### Instructions to follow
Each line of the data below must be given again exactly as written.

BEGIN Exercise input

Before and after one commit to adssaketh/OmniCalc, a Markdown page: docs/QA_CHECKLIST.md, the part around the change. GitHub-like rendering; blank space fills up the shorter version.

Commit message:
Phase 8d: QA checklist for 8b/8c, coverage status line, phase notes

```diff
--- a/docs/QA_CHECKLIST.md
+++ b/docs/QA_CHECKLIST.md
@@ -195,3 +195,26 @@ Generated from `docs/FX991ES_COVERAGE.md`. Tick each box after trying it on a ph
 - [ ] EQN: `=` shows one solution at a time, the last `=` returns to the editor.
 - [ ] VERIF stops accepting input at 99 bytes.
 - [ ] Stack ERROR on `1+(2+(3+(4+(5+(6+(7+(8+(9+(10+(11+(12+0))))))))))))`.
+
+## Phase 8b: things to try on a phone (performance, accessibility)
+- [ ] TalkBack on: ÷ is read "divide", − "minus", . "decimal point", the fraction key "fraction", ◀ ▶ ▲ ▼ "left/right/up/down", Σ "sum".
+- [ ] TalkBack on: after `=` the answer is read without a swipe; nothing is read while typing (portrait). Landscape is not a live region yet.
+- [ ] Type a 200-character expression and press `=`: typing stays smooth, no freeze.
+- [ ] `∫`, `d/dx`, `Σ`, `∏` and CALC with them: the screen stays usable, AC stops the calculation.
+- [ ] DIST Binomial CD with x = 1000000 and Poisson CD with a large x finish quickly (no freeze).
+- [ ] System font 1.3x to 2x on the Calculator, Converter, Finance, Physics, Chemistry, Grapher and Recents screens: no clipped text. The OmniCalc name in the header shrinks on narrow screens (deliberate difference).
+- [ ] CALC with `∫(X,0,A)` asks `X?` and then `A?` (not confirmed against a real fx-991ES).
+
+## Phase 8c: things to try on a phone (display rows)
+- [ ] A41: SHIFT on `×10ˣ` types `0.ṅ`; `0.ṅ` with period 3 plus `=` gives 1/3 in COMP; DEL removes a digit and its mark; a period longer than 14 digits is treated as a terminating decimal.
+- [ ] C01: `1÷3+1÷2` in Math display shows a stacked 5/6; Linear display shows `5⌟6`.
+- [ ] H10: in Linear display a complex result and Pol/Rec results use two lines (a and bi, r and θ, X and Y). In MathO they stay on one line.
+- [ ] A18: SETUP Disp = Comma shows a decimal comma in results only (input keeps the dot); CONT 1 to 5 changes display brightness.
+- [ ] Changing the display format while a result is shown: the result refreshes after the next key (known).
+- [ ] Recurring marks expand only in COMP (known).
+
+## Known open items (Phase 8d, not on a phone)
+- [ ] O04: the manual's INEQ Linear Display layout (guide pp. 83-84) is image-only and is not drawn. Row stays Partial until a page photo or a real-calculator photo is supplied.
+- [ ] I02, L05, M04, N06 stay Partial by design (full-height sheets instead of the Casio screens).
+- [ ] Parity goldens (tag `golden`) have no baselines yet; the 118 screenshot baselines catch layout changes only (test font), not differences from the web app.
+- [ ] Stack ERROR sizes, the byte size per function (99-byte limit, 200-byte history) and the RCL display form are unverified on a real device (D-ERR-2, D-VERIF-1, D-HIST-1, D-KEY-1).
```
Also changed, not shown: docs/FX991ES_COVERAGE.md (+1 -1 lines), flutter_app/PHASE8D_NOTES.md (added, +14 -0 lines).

END Exercise input

### Response
Before and after one commit to adssaketh/OmniCalc, a Markdown page: docs/QA_CHECKLIST.md, the part around the change. GitHub-like rendering; blank space fills up the shorter version.

Commit message:
Phase 8d: QA checklist for 8b/8c, coverage status line, phase notes

```diff
--- a/docs/QA_CHECKLIST.md
+++ b/docs/QA_CHECKLIST.md
@@ -195,3 +195,26 @@ Generated from `docs/FX991ES_COVERAGE.md`. Tick each box after trying it on a ph
 - [ ] EQN: `=` shows one solution at a time, the last `=` returns to the editor.
 - [ ] VERIF stops accepting input at 99 bytes.
 - [ ] Stack ERROR on `1+(2+(3+(4+(5+(6+(7+(8+(9+(10+(11+(12+0))))))))))))`.
+
+## Phase 8b: things to try on a phone (performance, accessibility)
+- [ ] TalkBack on: ÷ is read "divide", − "minus", . "decimal point", the fraction key "fraction", ◀ ▶ ▲ ▼ "left/right/up/down", Σ "sum".
+- [ ] TalkBack on: after `=` the answer is read without a swipe; nothing is read while typing (portrait). Landscape is not a live region yet.
+- [ ] Type a 200-character expression and press `=`: typing stays smooth, no freeze.
+- [ ] `∫`, `d/dx`, `Σ`, `∏` and CALC with them: the screen stays usable, AC stops the calculation.
+- [ ] DIST Binomial CD with x = 1000000 and Poisson CD with a large x finish quickly (no freeze).
+- [ ] System font 1.3x to 2x on the Calculator, Converter, Finance, Physics, Chemistry, Grapher and Recents screens: no clipped text. The OmniCalc name in the header shrinks on narrow screens (deliberate difference).
+- [ ] CALC with `∫(X,0,A)` asks `X?` and then `A?` (not confirmed against a real fx-991ES).
+
+## Phase 8c: things to try on a phone (display rows)
+- [ ] A41: SHIFT on `×10ˣ` types `0.ṅ`; `0.ṅ` with period 3 plus `=` gives 1/3 in COMP; DEL removes a digit and its mark; a period longer than 14 digits is treated as a terminating decimal.
+- [ ] C01: `1÷3+1÷2` in Math display shows a stacked 5/6; Linear display shows `5⌟6`.
+- [ ] H10: in Linear display a complex result and Pol/Rec results use two lines (a and bi, r and θ, X and Y). In MathO they stay on one line.
+- [ ] A18: SETUP Disp = Comma shows a decimal comma in results only (input keeps the dot); CONT 1 to 5 changes display brightness.
+- [ ] Changing the display format while a result is shown: the result refreshes after the next key (known).
+- [ ] Recurring marks expand only in COMP (known).
+
+## Known open items (Phase 8d, not on a phone)
+- [ ] O04: the manual's INEQ Linear Display layout (guide pp. 83-84) is image-only and is not drawn. Row stays Partial until a page photo or a real-calculator photo is supplied.
+- [ ] I02, L05, M04, N06 stay Partial by design (full-height sheets instead of the Casio screens).
+- [ ] Parity goldens (tag `golden`) have no baselines yet; the 118 screenshot baselines catch layout changes only (test font), not differences from the web app.
+- [ ] Stack ERROR sizes, the byte size per function (99-byte limit, 200-byte history) and the RCL display form are unverified on a real device (D-ERR-2, D-VERIF-1, D-HIST-1, D-KEY-1).
```
Also changed, not shown: docs/FX991ES_COVERAGE.md (+1 -1 lines), flutter_app/PHASE8D_NOTES.md (added, +14 -0 lines).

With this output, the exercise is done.